According to CNN.com, Cyber Monday began with a Shop.org press release (and you thought it was dead!) issued five years ago. It claimed the Monday after Thanksgiving “is quickly becoming one of the biggest online shopping days of the year.”
Analysts say this isn’t true, with Mike Gikas, the Consumer Reports technology and electronics editor, telling CNN that online sales don’t cluster on any specific day. Ellen Davis, the VP of the National Retail Federation, which owns Shop.org and CyberMonday.com, says the term arose “organically.”
Whatever. ComScore says sales for the day could pass $900 million. Moreover, the online activity around the launch of the holiday shopping season is very real.
Mashable reports that Target had the most Foursquare check-ins on Black Friday, and the retailer purchased the #BlackFriday hashtag. Walmart and Best Buy came in second and third for check-ins. (Verizon has purchased the #CyberMonday hashtag.)
ComScore also reports that online spending was up nine percent this past Black Friday, even while overall Black Friday sales stayed flat. And PayPal says they saw a 310 percent increase in mobile sales that day.
For PR practitioners, this smells like opportunity. While some shoppers are still setting up camp outside stores for wee-hour doorbusters, many are migrating to the Web and their mobile devices to do their holiday shopping. And this might be a trend that carries through the year as the economy continues to improve (hopefully) and shopping isn’t restricted to certain occasions.

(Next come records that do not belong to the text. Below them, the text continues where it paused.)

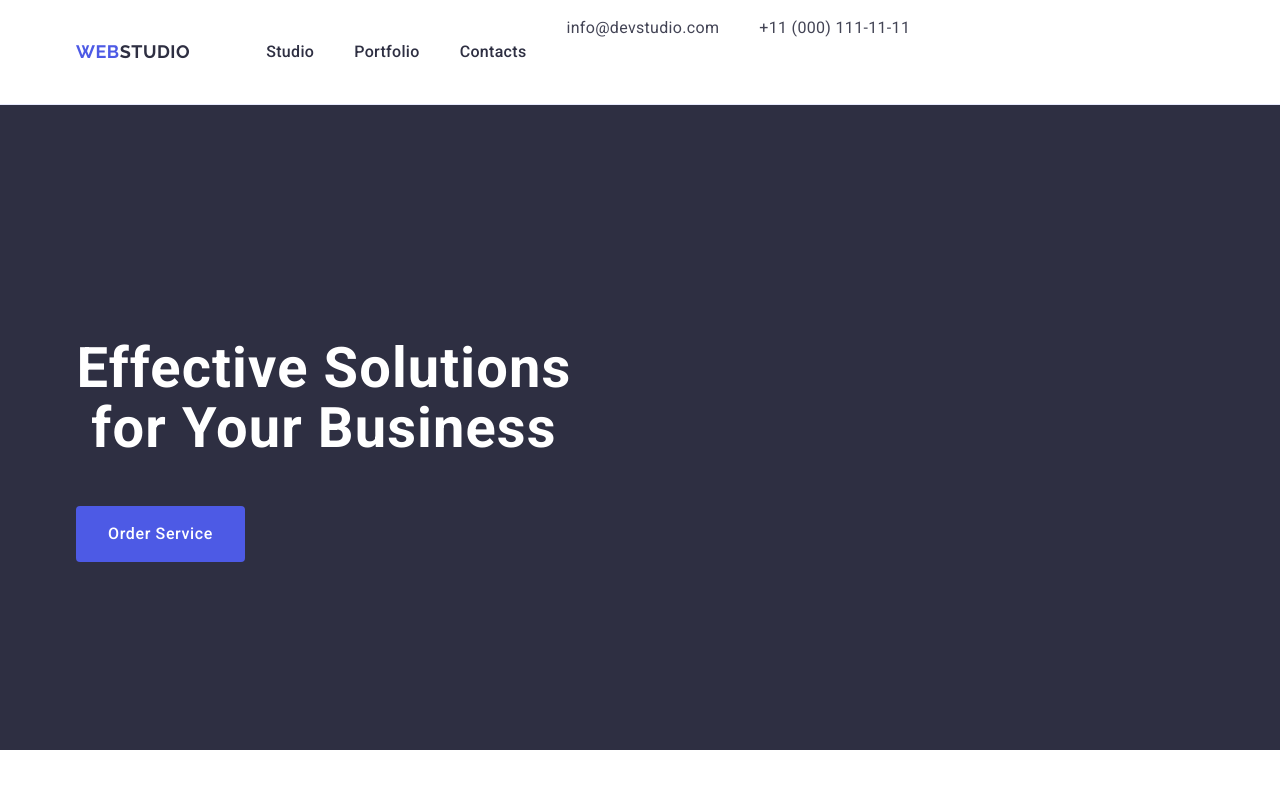
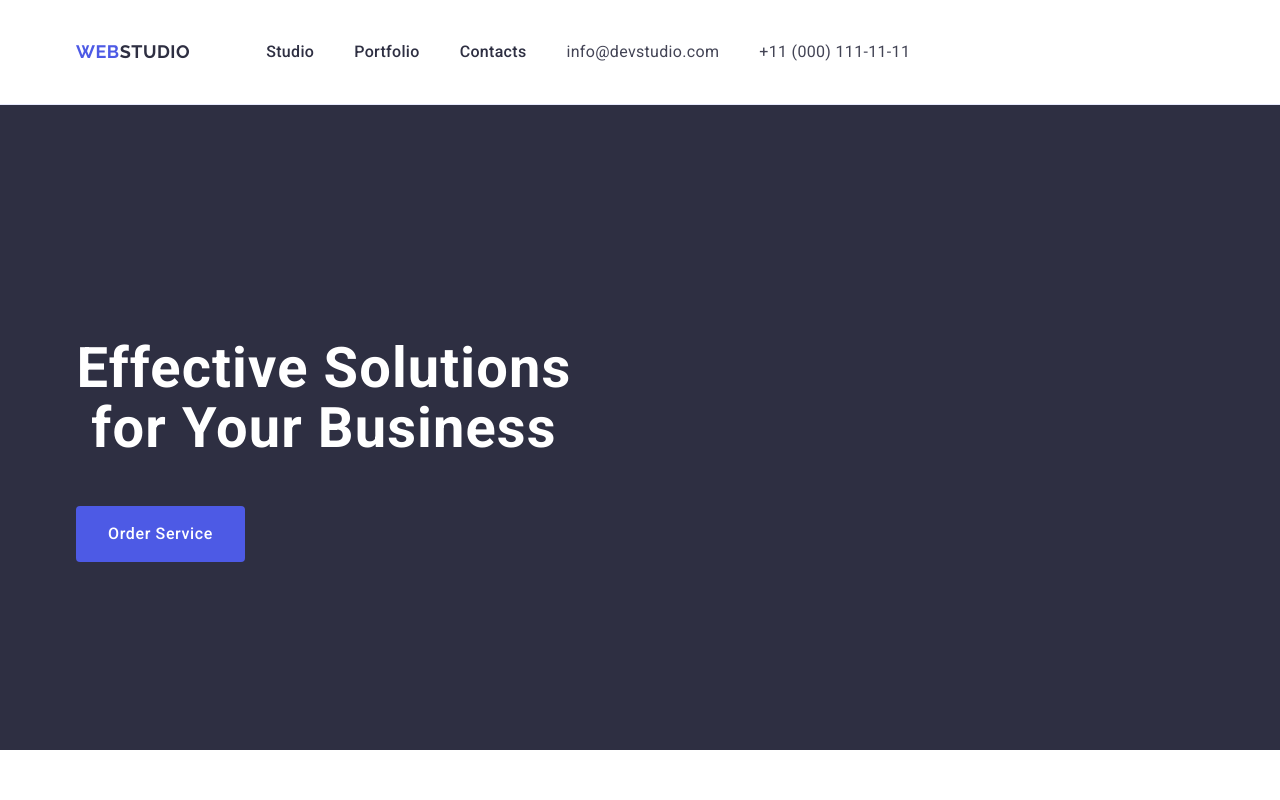
Before and after one commit to IevgenGrebennikov/goit-markup-hw-03, a plain HTML site: page index.html in a window 1280 px wide. Shown: the top 800 px of the page. Drawn offline with nearby package versions, Linux system fonts and the light colour scheme.

Commit message:
04.06 11

```diff
--- a/css/styles.css
+++ b/css/styles.css
@@ -88,7 +88,8 @@ color: #2e2f42;
   color: #404bbf;
 }
 .header-address {
-  font-style: normal;
+  display: flex;
+  align-items: center;
 }
 .header-address-list
 {
@@ -291,8 +292,8 @@ text-align: center;
 line-height: 1.2;
 letter-spacing: 0.02em;
 color: #2e2f42;
+}
 
-}
 .portfolio-item-text
 {
   line-height: 1.5;
```
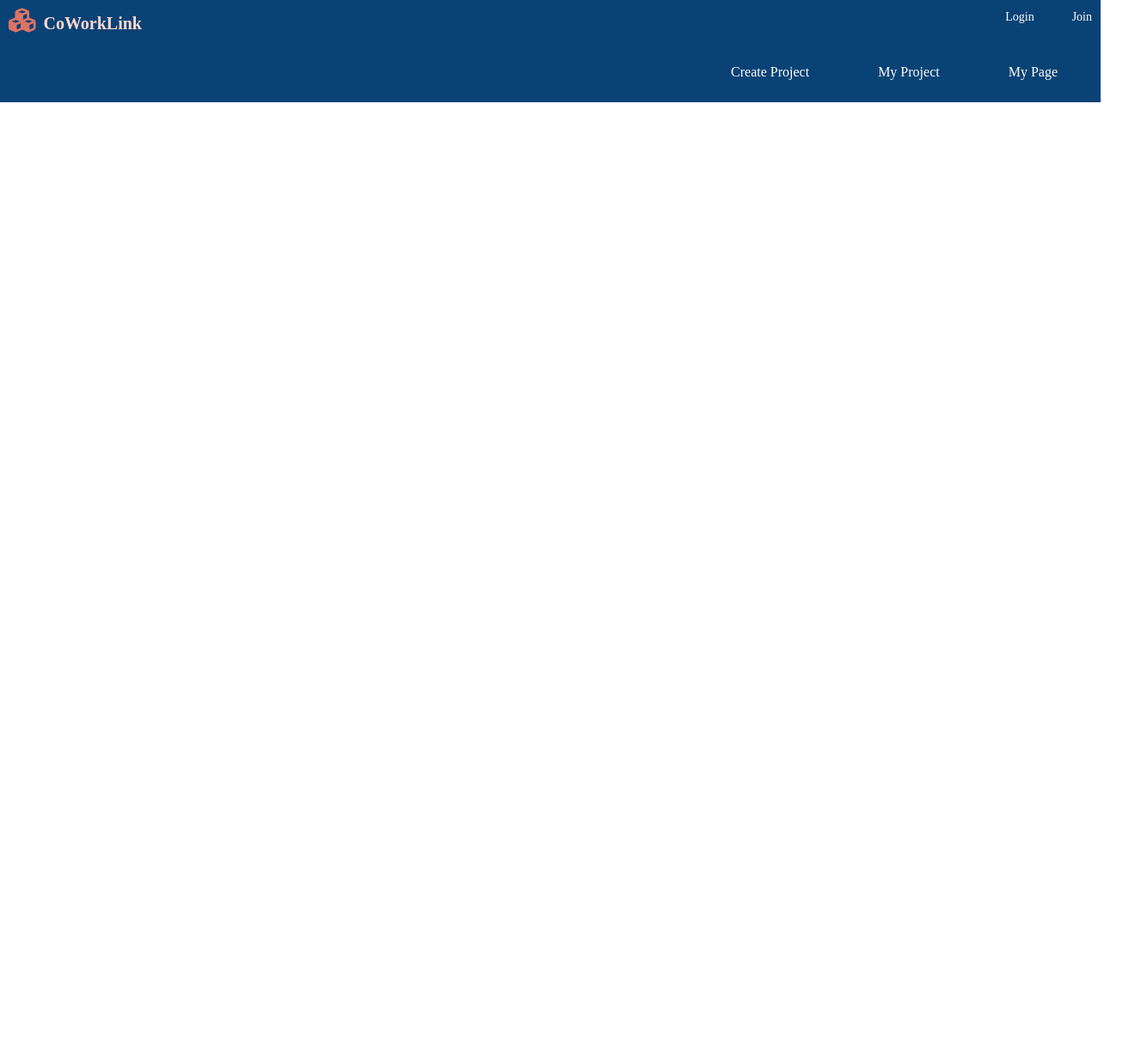
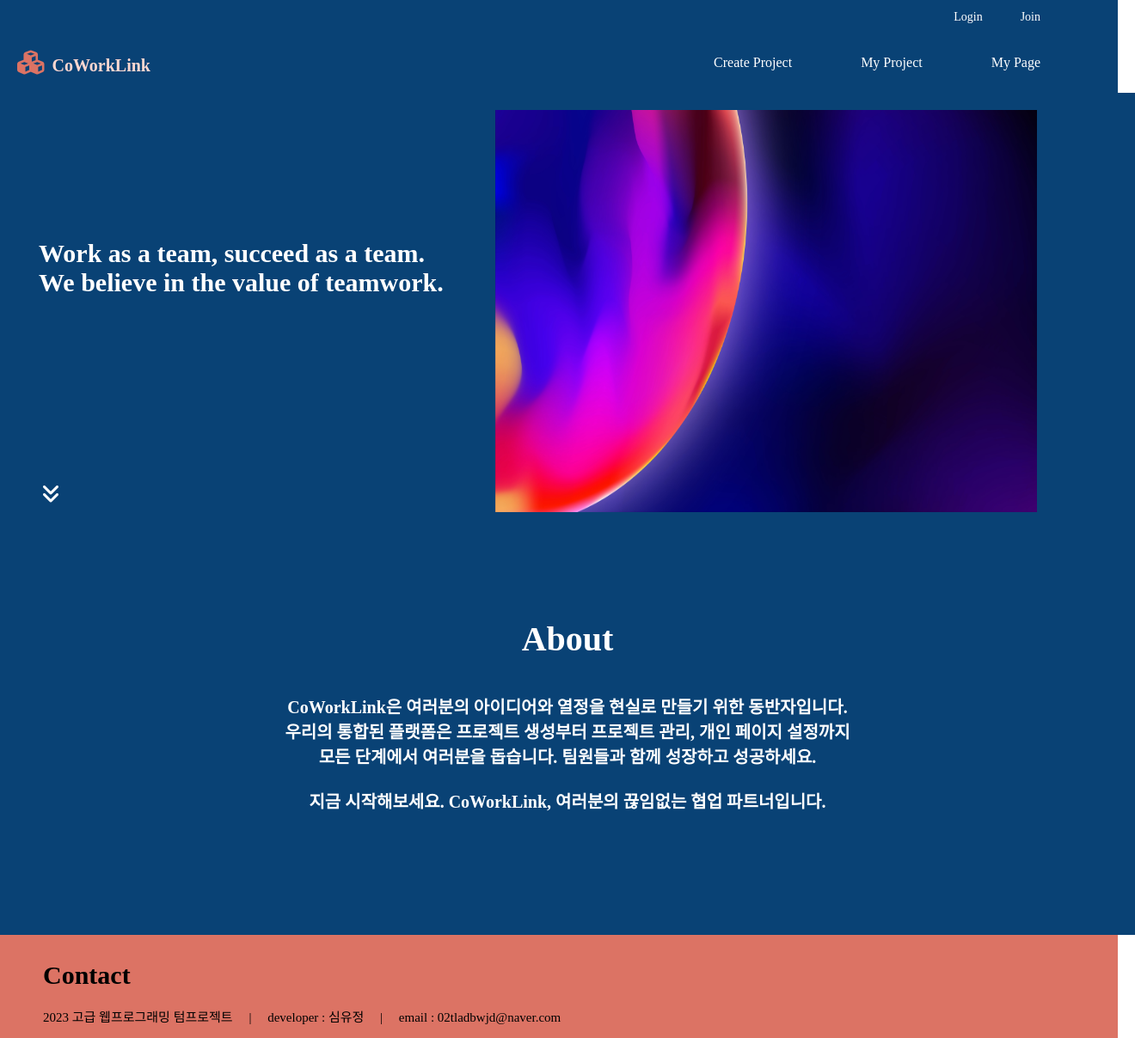
Before and after one commit to dbwjd323/CoWorkLink, a plain HTML site: page pages/index.html in a window 1280 px wide. Shown: the whole page at 86% size, 1320 px wide, since content can reach past the window. Before the commit the page ends 800 px from the top, so only its background shows below. Drawn offline with Linux system fonts and the light colour scheme.

Commit message:
main page 완성

```diff
--- a/pages/index.html
+++ b/pages/index.html
@@ -4,24 +4,48 @@
         <title>CoWorkLink</title>
         <link rel="stylesheet" href="https://cdnjs.cloudflare.com/ajax/libs/font-awesome/6.0.0-beta3/css/all.min.css">
         <link rel="stylesheet" href="/public/index.css">
+        <link rel="stylesheet" href="/public/header.css">
     </head>
     <body>
-        <header>
-            <div class="logo-container">
-                <i class="fas fa-cubes"></i>
-                <span>CoWorkLink</span>
+        <header id="header-placeholder"></header>
+        <nav id="navigation-placeholder"></nav>
+
+        <div class="promotion">
+            <p>Work as a team, succeed as a team.<br/> We believe in the value of teamwork.</p>
+            <img class="promotion-image" src="/public/image/main_promotion.jpg" alt="CoWorkLink Promotion Image">
+            <i class="fa-solid fa-angles-down"></i>
+        </div>
+        <div class="about">
+            <p>About</p>
+            <div class="promotion-text">
+                <p>CoWorkLink은 여러분의 아이디어와 열정을 현실로 만들기 위한 동반자입니다.<br/>
+                우리의 통합된 플랫폼은 프로젝트 생성부터 프로젝트 관리, 개인 페이지 설정까지 <br/>
+                모든 단계에서 여러분을 돕습니다. 팀원들과 함께 성장하고 성공하세요.<br/><br/>
+                지금 시작해보세요. CoWorkLink, 여러분의 끊임없는 협업 파트너입니다.</p>
             </div>
-            <div class="header-links">
-                <a href="#">Login</a>
-                <a href="#">Join</a>
-            </div>
-        </header>
-        <nav>
-            <ul>
-                <li><a href="#">Create Project</a></li>
-                <li><a href="#">My Project</a></li>
-                <li><a href="#">My Page</a></li>
-            </ul>
-        </nav>
+        </div>
+
+        <footer id="footer-placeholder"></footer>
+
+        <script>
+            // fetch the template content for header
+            fetch('/public/header.html')
+            .then(response => response.text())
+            .then(data => {
+                document.getElementById('header-placeholder').innerHTML = data;
+            });
+
+            fetch('/public/navigation.html')
+            .then(response => response.text())
+            .then(data => {
+                document.getElementById('navigation-placeholder').innerHTML = data;
+            });
+
+            fetch('/public/footer.html')
+            .then(response => response.text())
+            .then(data => {
+                document.getElementById('footer-placeholder').innerHTML = data;
+            });
+        </script>
     </body>
 </html>
--- /dev/null
+++ b/public/footer.css
@@ -0,0 +1,28 @@
+.contact {
+    display: flex;
+    background-color: #DC7364;
+    color: black;
+    padding: 10px;
+    width: 100%;
+    height: 100px;
+    bottom: 0;
+    flex-direction: column;
+}
+
+.contact p {
+    font-size: 30px;
+    font-weight: bold;
+    margin-top: 20px;
+    margin-left: 40px;
+    margin-bottom: 0px;
+}
+
+.contact-text {
+    display: flex;
+    flex-direction: column;
+}
+
+.contact-text p {
+    font-size: 15px;
+    font-weight: 400;
+}
--- /dev/null
+++ b/public/footer.html
@@ -0,0 +1,13 @@
+<!DOCTYPE html>
+<html>
+    <head>
+        <link rel="stylesheet" href="/public/footer.css">
+    </head>
+    <body>
+        <div class="contact">
+            <p>Contact</p>
+            <div class="contact-text">
+                <p>2023 고급 웹프로그래밍 텀프로젝트 &nbsp;&nbsp;&nbsp;&nbsp;|&nbsp;&nbsp;&nbsp;&nbsp; developer : 심유정 &nbsp;&nbsp;&nbsp;&nbsp;|&nbsp;&nbsp;&nbsp;&nbsp; email : 02tladbwjd@naver.com</p>            </div>
+        </div>
+    </body>
+</html>
--- /dev/null
+++ b/public/header.css
@@ -0,0 +1,14 @@
+.header-links{
+    margin-left: auto;
+}
+
+.header-links a {
+    color: white;
+    text-decoration: none;
+    margin-right: 40px;
+    font-size: 14px;
+}
+
+.header-links a:last-child {
+    margin-right: 80px;
+}
--- /dev/null
+++ b/public/header.html
@@ -0,0 +1,12 @@
+<!DOCTYPE html>
+<html>
+    <head>
+        <link rel="stylesheet" href="/public/header.css">
+    </head>
+    <body>
+        <div class="header-links">
+            <a href="#">Login</a>
+            <a href="#">Join</a>
+        </div>
+    </body>
+</html>
--- a/public/index.css
+++ b/public/index.css
@@ -1,48 +1,87 @@
 body {
     margin: 0;
     padding: 0;
+    overflow-x: hidden;
 }
 
 header {
     display: flex;
+    width: 100%;
     background-color: #094275;
-    justify-content: space-between;
+    justify-content: right;
     padding: 10px;
-}
-
-.logo-container {
-    color: #FED7D0;
-    font-size: 20px;
-    font-weight: bold;
-}
-
-.logo-container i {
-    color: #DC7364;
-    font-size: 28px;
-    margin-right: 4px;
-}
-
-.header-links a {
-    color: white;
-    text-decoration: none;
-    margin-left: 40px;
-    font-size: 14px;
 }
 
 nav {
     background-color: #094275;
     padding: 10px;
+    width: 100%;
+    display: flex;
+    justify-content: space-between;
+    align-items: center;
 }
 
-nav ul {
-    list-style-type: none;
+.promotion {
     display: flex;
-    justify-content: flex-end;
+    background-color: #094275;
+    color: white;
+    text-align: left;
+    padding: 20px;
+    width: 100%;
+    height: 450px;
+    bottom: 0;
 }
 
-nav ul li a {
+.promotion p {
+    font-size: 30px;
+    font-weight: bold;
+    margin-left: 25px;
+    margin-top: 150px;
+}
+
+.promotion-image{
+    float: right;
+    margin-left: 60px;
+    width: 630px;
+    height: 468px;
+}
+
+.promotion i {
+    position: absolute;
+    top: 550px;
+    left: 50px;
+    transform: translateY(50%);
+    font-size: 24px;
+}
+
+.about{
+    display: flex;
+    background-color: #094275;
     color: white;
-    text-decoration: none;
-    margin-left: 40px;
-    margin-right: 40px;
+    text-align: center;
+    padding: 20px;
+    width: 100%;
+    height: 450px;
+    bottom: 0;
+    justify-content: center;
+    align-items: center;
+    flex-direction: column;
 }
+
+.about p {
+    font-size: 40px;
+    font-weight: bold;
+    margin-top: 0;
+    margin-bottom: 20px;
+}
+
+.promotion-text {
+    margin-top: 0px;
+    text-align: center;
+}
+
+.promotion-text p{
+    font-size: 20px;
+    margin-top: 20px;
+    margin-bottom: 20px;
+}
--- /dev/null
+++ b/public/navigation.css
@@ -0,0 +1,26 @@
+.logo-container {
+    color: #FED7D0;
+    font-size: 20px;
+    font-weight: bold;
+    margin-top: 0px;
+    margin-left: 10px;
+}
+
+.logo-container i {
+    color: #DC7364;
+    font-size: 28px;
+    margin-right: 4px;
+}
+
+nav ul {
+    list-style-type: none;
+    display: flex;
+    margin-right: 40px;
+}
+
+nav ul li a {
+    color: white;
+    text-decoration: none;
+    margin-left: 40px;
+    margin-right: 40px;
+}
--- /dev/null
+++ b/public/navigation.html
@@ -0,0 +1,17 @@
+<!DOCTYPE html>
+<html>
+    <head>
+        <link rel="stylesheet" href="/public/navigation.css">
+    </head>
+    <body>
+        <div class="logo-container">
+            <i class="fas fa-cubes"></i>
+            <span>CoWorkLink</span>
+        </div>
+            <ul>
+                <li><a href="#">Create Project</a></li>
+                <li><a href="#">My Project</a></li>
+                <li><a href="#">My Page</a></li>
+            </ul>
+    </body>
+    </html>
```
Also changed, not shown: public/image/main_promotion.jpg (added).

The next few weeks will likely offer some useful lessons on how to leverage digital tools for year-round retail – and PR – activity. The first lesson might come from Pepsi and Foursquare: check-in for loyalty rewards.